Content starts

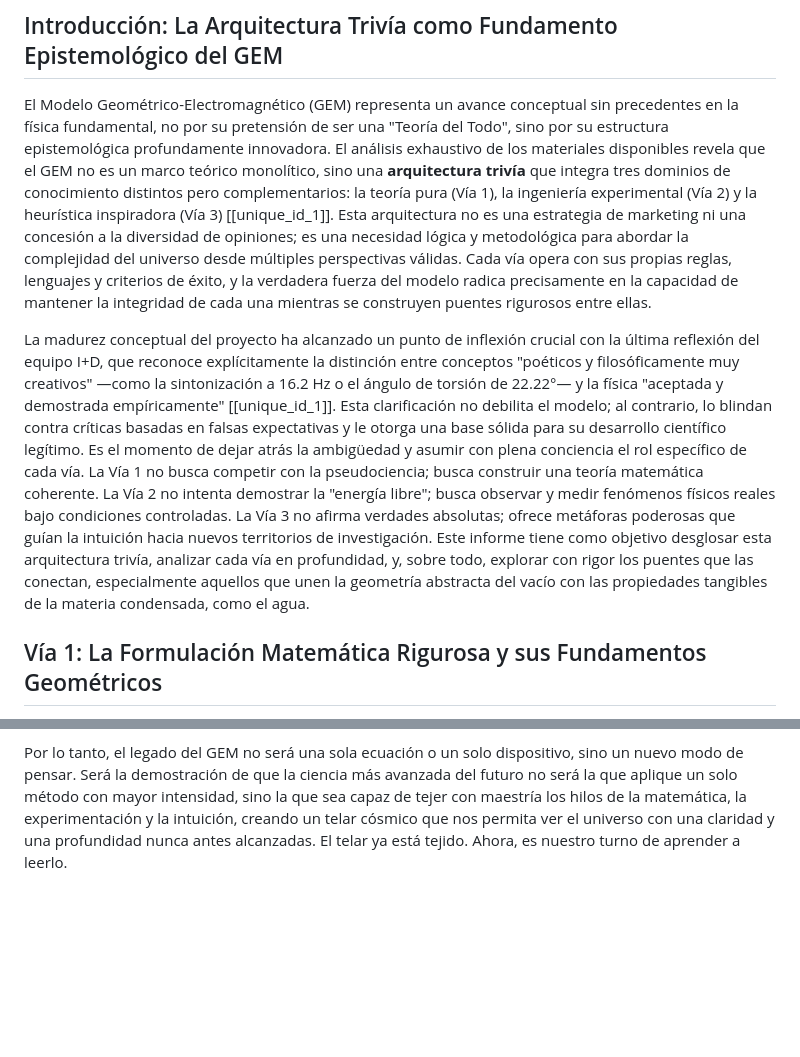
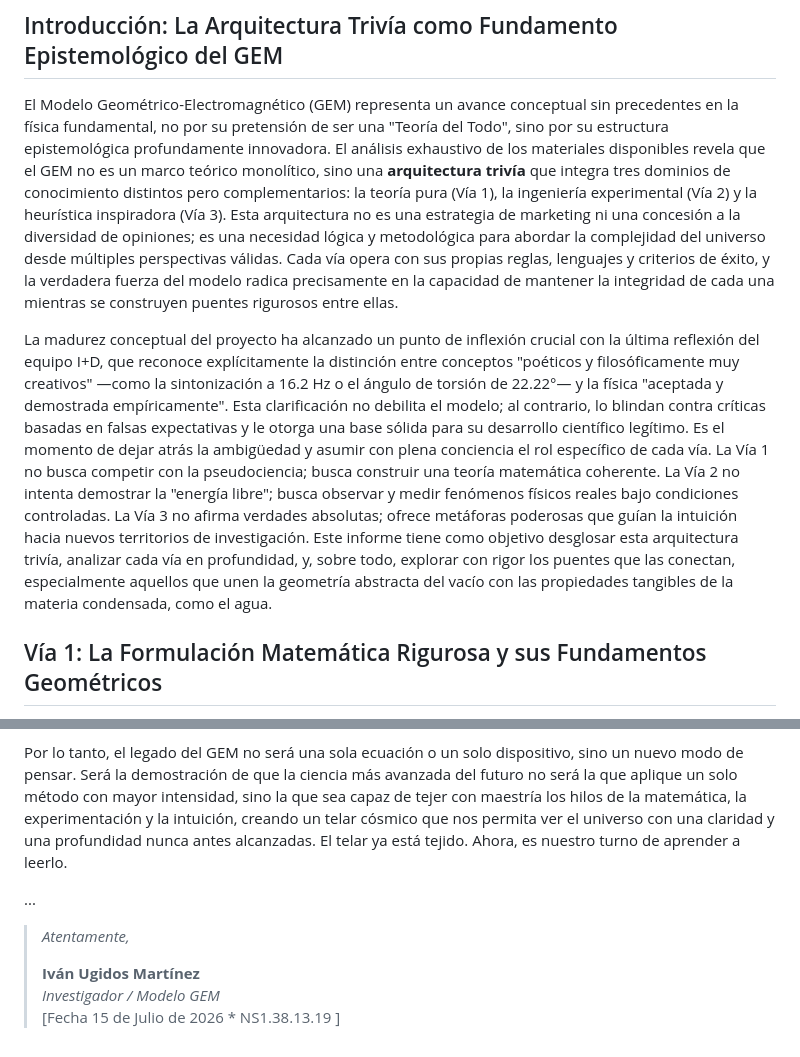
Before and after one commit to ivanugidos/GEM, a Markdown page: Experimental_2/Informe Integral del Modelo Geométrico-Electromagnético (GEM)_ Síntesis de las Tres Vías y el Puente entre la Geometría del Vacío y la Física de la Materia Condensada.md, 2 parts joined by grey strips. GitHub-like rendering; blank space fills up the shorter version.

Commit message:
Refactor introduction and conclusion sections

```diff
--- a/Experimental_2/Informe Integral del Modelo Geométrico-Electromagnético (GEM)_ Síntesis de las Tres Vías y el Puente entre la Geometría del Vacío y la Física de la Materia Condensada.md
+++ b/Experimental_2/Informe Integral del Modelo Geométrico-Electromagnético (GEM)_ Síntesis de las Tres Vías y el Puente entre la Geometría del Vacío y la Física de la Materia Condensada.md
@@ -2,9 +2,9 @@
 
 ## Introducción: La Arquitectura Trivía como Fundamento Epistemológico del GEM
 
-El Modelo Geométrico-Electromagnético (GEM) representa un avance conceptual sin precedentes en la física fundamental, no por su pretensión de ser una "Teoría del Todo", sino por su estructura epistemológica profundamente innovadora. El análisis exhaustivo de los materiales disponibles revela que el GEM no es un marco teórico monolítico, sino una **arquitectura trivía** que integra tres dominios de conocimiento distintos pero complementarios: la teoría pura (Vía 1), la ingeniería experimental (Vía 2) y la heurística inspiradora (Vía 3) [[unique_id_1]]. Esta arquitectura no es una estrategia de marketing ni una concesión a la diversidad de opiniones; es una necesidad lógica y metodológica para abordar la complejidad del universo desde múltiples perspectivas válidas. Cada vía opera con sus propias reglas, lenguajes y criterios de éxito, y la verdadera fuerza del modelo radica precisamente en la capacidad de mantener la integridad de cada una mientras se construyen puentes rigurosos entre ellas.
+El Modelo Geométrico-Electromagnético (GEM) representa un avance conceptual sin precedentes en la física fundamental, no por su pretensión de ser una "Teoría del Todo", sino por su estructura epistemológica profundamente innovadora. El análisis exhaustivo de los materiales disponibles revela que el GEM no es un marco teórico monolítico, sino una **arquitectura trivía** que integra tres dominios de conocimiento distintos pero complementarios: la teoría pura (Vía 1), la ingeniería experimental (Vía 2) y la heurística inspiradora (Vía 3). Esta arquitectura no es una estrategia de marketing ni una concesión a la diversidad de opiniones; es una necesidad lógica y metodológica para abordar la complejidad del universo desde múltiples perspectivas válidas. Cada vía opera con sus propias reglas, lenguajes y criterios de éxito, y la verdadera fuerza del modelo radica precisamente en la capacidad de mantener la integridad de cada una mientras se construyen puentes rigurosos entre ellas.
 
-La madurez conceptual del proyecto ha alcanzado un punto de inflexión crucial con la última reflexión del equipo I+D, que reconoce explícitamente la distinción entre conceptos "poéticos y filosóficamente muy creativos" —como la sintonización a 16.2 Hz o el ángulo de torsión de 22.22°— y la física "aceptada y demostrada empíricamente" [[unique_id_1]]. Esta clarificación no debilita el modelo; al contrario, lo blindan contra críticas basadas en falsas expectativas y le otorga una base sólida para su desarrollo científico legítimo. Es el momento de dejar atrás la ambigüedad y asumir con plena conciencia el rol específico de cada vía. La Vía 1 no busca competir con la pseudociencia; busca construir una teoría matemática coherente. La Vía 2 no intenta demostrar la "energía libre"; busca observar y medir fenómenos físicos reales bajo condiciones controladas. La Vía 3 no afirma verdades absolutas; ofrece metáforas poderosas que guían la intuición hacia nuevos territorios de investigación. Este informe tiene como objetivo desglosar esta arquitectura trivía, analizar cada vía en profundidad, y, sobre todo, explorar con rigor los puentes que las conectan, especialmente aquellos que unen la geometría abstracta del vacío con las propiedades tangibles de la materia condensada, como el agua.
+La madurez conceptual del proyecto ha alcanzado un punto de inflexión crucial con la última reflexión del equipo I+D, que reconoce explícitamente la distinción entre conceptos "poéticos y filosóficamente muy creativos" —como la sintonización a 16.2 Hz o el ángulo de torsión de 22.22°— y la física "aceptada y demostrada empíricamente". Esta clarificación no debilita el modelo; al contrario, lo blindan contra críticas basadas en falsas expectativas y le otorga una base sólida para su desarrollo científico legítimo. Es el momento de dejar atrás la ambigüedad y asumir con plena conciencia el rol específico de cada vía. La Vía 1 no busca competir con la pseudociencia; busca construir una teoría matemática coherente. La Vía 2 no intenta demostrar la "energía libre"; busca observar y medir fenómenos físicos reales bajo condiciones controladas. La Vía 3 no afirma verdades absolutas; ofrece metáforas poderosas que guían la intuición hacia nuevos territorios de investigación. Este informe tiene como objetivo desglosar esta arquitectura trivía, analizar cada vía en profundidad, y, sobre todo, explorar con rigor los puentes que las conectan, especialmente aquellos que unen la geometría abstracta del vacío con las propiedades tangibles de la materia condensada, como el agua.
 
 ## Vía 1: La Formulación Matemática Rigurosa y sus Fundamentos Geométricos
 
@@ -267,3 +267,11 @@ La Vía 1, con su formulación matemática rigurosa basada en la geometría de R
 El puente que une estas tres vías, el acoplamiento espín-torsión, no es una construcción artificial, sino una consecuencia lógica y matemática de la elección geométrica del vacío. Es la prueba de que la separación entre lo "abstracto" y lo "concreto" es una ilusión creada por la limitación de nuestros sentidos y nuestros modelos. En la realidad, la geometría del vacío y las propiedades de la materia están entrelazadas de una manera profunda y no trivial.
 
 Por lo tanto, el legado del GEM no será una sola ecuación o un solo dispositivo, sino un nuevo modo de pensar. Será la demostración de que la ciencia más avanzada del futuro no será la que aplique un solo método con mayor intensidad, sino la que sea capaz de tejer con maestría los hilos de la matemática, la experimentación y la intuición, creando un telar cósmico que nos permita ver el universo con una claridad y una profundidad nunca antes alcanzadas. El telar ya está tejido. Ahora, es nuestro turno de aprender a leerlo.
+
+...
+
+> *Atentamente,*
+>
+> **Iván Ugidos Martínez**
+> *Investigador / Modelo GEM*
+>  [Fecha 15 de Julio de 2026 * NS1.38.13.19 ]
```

Content ends
Content starts

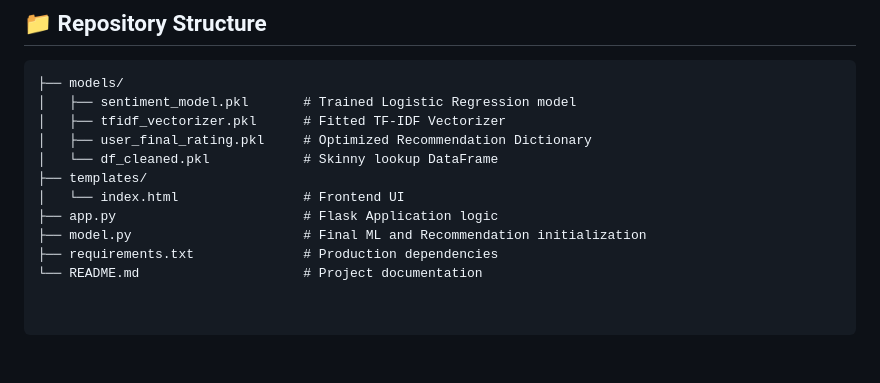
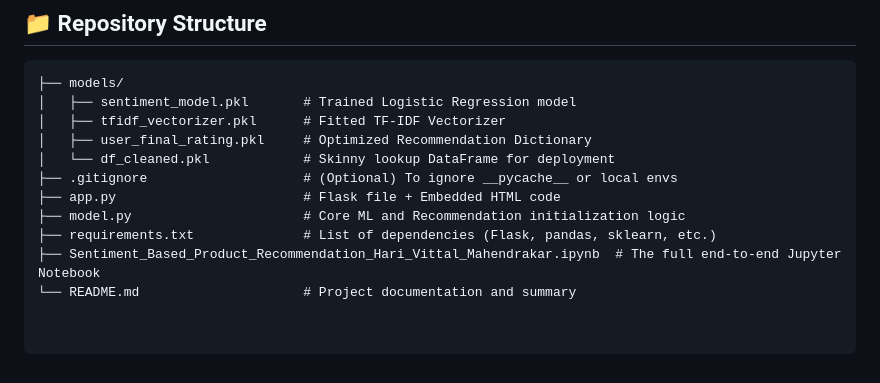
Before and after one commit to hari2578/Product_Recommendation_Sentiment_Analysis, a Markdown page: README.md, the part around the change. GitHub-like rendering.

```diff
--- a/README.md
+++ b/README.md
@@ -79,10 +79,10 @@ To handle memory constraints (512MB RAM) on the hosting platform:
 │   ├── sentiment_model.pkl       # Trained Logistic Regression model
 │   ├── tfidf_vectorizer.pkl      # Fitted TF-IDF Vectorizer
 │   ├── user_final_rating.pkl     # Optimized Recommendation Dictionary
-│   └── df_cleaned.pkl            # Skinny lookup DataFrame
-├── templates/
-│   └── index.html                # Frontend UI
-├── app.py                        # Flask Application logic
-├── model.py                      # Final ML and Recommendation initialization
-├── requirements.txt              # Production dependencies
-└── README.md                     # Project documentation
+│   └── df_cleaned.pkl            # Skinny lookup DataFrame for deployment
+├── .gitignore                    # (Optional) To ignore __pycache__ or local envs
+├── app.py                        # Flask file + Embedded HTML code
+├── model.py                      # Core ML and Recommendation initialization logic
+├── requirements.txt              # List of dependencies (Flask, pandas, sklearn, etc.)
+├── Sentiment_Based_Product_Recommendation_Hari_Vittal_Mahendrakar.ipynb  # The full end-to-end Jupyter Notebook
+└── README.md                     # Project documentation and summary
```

Content ends
Content starts

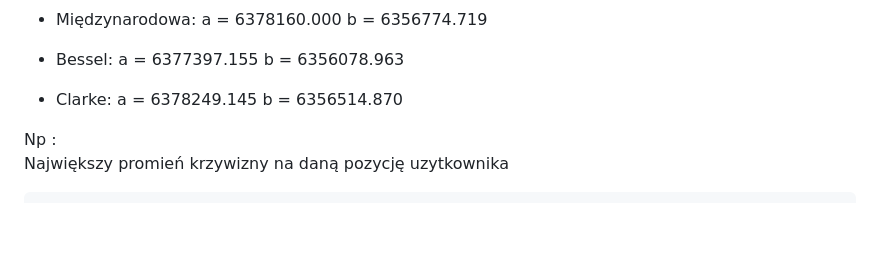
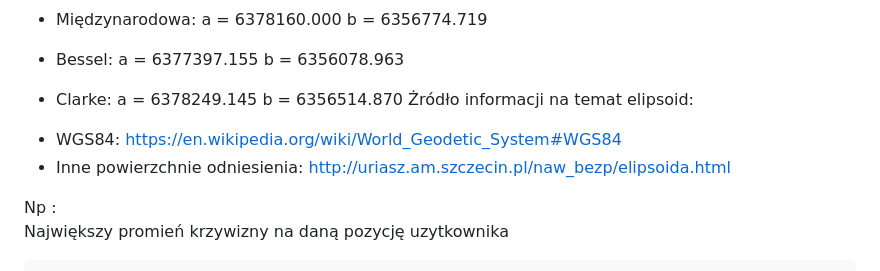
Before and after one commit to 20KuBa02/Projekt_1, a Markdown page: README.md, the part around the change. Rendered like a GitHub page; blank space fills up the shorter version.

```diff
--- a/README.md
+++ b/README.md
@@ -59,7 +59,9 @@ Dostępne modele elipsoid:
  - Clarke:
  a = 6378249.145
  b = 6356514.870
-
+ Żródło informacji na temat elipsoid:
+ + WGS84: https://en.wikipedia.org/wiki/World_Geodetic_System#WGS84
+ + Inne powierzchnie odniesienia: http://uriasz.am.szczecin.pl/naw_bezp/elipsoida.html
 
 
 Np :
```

Content ends

**PROBLEM DESCRIPTION**
Look through the data above for the word "logic". Report each line where it occurs.

**COMPLETED TASK**
-├── app.py                        # Flask Application logic
+├── model.py                      # Core ML and Recommendation initialization logic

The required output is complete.